Wet deposition flux of soluble species: Precipitation chemical composition

Rain water samples are collected using an automatic wet-only precipitation collector specially designed for the INDAAF (ex IDAF) network (Yoboué et al., 2005; Akpo et al., 2015; Galy-Lacaux et al., 2009). The principle of functioning is:

– The first rain droplets order to the rain detector to open the lid of the collector. The surface of rain collection is 225 cm2.

– To collect rainwater, polyethylene single-use bags are used. In order to avoid any contamination by aerosols and insects, the rain collector remains closed before and after the rain.

– After each rain event, rain samples are immediately collected by a local observator.
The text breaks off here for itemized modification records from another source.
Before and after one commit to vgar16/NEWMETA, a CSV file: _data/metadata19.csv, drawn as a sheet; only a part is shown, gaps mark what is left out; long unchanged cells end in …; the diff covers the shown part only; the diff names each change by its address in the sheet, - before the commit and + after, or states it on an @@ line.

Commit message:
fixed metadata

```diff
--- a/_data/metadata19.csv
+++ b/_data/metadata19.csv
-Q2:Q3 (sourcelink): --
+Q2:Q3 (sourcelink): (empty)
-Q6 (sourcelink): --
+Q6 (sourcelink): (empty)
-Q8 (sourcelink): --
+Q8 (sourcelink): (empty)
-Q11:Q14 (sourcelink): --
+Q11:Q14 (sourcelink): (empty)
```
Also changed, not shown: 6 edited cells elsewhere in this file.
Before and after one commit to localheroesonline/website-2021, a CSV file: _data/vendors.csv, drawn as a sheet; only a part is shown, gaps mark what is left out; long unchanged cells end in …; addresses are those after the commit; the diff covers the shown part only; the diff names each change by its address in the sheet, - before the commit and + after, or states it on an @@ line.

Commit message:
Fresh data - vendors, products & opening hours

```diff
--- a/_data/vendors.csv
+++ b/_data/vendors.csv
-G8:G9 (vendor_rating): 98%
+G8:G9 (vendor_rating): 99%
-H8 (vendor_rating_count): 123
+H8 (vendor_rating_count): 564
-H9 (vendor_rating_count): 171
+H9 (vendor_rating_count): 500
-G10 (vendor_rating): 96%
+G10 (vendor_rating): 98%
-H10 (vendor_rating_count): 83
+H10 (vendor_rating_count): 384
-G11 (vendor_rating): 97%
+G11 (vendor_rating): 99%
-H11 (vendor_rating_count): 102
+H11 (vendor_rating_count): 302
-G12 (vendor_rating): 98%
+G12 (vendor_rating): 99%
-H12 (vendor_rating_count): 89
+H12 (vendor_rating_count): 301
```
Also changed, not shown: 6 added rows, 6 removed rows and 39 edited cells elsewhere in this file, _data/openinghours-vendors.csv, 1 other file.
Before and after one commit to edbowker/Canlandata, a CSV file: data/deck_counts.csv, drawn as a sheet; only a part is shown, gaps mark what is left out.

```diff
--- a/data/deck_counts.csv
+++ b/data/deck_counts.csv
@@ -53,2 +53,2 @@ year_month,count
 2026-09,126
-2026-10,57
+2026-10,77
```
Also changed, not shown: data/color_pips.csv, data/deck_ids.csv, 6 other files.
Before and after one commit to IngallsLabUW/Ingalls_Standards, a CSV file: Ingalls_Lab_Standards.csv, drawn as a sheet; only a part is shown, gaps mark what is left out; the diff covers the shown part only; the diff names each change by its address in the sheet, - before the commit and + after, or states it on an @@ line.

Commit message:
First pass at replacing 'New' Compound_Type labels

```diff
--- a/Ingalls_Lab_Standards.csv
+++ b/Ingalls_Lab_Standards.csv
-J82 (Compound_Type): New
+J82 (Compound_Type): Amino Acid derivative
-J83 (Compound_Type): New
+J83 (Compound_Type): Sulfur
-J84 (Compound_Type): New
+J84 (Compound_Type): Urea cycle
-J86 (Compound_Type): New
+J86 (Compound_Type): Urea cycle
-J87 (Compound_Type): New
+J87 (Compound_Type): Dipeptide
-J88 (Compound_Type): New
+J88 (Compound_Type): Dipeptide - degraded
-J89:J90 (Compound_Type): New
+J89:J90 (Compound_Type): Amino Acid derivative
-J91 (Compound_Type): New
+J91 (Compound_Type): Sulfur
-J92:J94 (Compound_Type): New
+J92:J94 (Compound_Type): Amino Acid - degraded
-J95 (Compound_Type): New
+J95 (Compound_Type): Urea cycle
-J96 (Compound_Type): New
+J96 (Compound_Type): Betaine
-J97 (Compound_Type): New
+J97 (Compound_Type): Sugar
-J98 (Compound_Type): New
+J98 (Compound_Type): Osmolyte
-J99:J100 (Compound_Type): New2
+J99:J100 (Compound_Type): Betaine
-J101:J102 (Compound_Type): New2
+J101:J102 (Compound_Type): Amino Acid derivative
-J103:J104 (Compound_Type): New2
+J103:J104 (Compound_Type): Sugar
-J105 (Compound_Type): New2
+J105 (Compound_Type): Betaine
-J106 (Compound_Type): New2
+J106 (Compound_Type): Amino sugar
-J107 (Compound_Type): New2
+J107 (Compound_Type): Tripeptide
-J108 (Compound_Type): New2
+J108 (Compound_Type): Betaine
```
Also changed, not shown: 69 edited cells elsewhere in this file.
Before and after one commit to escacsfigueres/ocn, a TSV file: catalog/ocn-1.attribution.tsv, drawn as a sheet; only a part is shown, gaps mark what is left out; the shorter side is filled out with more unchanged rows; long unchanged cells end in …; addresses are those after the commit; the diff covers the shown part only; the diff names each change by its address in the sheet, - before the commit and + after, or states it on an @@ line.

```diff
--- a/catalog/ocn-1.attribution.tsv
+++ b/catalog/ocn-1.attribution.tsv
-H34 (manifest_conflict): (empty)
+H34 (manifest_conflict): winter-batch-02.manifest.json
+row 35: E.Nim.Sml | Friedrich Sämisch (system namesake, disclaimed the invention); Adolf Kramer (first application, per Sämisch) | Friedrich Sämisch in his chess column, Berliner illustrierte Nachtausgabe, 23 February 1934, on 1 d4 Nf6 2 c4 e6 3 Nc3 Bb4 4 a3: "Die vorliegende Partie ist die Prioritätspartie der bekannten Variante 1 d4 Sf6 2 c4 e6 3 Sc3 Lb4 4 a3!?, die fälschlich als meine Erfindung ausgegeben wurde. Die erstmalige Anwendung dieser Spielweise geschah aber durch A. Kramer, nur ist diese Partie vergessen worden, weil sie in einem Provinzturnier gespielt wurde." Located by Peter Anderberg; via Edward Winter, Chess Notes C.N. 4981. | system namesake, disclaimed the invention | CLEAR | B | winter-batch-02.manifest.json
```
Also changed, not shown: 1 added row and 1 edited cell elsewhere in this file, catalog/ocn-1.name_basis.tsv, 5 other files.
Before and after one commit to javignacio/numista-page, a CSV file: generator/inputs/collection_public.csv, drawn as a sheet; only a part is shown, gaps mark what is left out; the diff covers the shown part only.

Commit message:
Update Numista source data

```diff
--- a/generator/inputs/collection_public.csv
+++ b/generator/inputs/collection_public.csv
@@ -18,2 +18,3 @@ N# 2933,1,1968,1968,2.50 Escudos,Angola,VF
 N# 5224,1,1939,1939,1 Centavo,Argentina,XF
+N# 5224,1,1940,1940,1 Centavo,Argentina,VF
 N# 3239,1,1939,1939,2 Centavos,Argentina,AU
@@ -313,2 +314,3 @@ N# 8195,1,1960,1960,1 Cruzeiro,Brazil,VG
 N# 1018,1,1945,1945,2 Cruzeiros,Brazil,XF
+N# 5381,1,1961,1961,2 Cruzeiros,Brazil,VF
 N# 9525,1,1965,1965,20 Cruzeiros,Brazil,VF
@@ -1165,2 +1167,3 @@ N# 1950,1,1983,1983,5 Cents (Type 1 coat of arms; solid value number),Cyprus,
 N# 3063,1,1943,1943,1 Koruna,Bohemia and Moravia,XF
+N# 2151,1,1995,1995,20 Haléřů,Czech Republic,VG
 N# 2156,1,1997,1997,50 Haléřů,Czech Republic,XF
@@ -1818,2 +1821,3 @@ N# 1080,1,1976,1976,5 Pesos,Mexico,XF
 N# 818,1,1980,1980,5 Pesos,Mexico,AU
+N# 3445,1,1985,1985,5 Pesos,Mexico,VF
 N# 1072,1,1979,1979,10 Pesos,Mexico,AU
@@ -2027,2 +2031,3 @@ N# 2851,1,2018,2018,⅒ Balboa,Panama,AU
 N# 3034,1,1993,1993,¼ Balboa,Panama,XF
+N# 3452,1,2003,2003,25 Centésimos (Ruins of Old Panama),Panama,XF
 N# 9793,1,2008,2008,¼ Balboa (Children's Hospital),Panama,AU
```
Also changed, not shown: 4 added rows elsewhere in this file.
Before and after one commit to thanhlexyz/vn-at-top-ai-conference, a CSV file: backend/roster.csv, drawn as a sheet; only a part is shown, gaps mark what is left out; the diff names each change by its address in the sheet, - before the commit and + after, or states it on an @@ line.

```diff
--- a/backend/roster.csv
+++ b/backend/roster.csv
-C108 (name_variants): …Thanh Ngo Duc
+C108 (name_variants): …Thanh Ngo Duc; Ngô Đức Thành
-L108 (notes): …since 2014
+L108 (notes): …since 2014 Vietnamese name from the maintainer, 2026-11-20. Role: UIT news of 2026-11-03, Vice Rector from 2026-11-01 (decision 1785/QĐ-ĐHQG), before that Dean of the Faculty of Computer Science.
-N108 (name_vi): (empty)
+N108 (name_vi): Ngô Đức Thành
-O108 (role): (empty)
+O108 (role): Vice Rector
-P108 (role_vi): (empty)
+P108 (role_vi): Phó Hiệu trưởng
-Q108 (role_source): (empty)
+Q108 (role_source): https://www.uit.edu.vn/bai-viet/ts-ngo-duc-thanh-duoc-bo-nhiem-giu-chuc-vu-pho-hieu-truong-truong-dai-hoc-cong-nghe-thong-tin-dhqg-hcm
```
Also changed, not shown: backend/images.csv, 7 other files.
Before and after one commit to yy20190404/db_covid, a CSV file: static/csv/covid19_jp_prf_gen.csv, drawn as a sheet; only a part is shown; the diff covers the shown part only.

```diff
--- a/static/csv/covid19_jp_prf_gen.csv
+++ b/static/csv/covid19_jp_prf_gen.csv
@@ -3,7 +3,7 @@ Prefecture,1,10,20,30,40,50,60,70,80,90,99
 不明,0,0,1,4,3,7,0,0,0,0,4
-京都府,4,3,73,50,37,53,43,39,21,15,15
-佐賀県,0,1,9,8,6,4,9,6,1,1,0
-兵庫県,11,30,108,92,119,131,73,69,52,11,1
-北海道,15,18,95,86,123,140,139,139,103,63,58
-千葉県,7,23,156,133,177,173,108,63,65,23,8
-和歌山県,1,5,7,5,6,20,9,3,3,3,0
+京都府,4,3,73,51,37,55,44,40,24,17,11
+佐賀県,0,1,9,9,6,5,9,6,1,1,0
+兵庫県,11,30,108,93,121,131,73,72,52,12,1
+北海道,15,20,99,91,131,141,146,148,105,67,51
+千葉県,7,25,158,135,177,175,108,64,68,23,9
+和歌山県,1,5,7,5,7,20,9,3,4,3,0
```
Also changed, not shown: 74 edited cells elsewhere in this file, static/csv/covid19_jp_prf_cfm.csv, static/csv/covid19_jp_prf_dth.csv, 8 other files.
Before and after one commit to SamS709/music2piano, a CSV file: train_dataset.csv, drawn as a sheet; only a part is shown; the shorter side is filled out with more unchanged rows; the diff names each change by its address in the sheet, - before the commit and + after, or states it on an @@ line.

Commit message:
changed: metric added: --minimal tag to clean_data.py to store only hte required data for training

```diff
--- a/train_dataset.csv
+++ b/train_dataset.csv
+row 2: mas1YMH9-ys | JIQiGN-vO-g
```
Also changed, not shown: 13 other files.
Samples are stored in 50 mL Greiner tubes in a freezer at -18°C. After collection, samples are sent for analysis to the Laboratory of Aerology (LAERO) in Toulouse (France) in the strict respect of the cold chain, where they will be stored in freezer until analysis.

INDAAF monitoring rain network follows the GAW WMO recommendations guidelines n°160 (WMO, 2004).

The INDAAF automatic wet-only precipitation collector

Samples are analyzed for pH, Conductivity, major Inorganic and Organic ions (Cl, NO3, SO42-, HCO3, CO32-, Na+, NH4+, K+, Mg2+, Ca2+, HCOO, CH3COO, C2H5CO). The LAERO analytical service participates bi-annually to the WMO-GAW quality assurance program for soluble trace compounds measured by Ion Chromatography (IC). Results are available under the reference 700106 at the following address: http://qasac-americas.org/. According to these WMO inter-comparison tests, analytical precision is estimated to be 5% or better for all ions.

The annual volume weighted mean concentration (VWM) of each ion was calculated using the following relationship:

where Ci is the ion concentration for each element in µeq.L-1Pi the precipitation amount for each rainfall event in mm, and N the total number of samples. The annual wet deposition (WD) expressed in mmol.m-2.yr-1 or kg.ha-1.yr-1 is calculated by multiplying the VWM concentrations by the annual mean rainfall amount.

References

Akpo, A.B., Galy-Lacaux, C., Laouali, D., Delon, C., Liousse, C., Adon, M., Gardrat, E., Mariscal, A., Darakpa, C., 2015. Precipitation chemistry and wet deposition in a remote wet savanna site in West Africa: Djougou (Benin). Atmos. Environ. 115, 110–123. http://dx.doi.org/10.1016/j.atmosenv.2015.04.064

Galy-Lacaux, C., Laouali, D., Descroix, L., Gobron, N., Liousse, C., 2009. Long-term precipitation chemistry and wet deposition in a remote dry savanna site in Africa (Niger). Atmos. Chem. Phys. 9, 1579-1595. https://doi.org/10.5194/acp-9-1579-2009

Hall, D.J., Upton, S.L., 1988. A wind tunnel study of the particle collection efficiency of an inverted frisbee used as a dust deposition gauge. Atmos. Environ. 22, 1383–1394.

Hall, D.J., Waters, R.A., 1986. An improved, readily available dustfall gauge. Atmos. Environ. (1967) 20, 219–222.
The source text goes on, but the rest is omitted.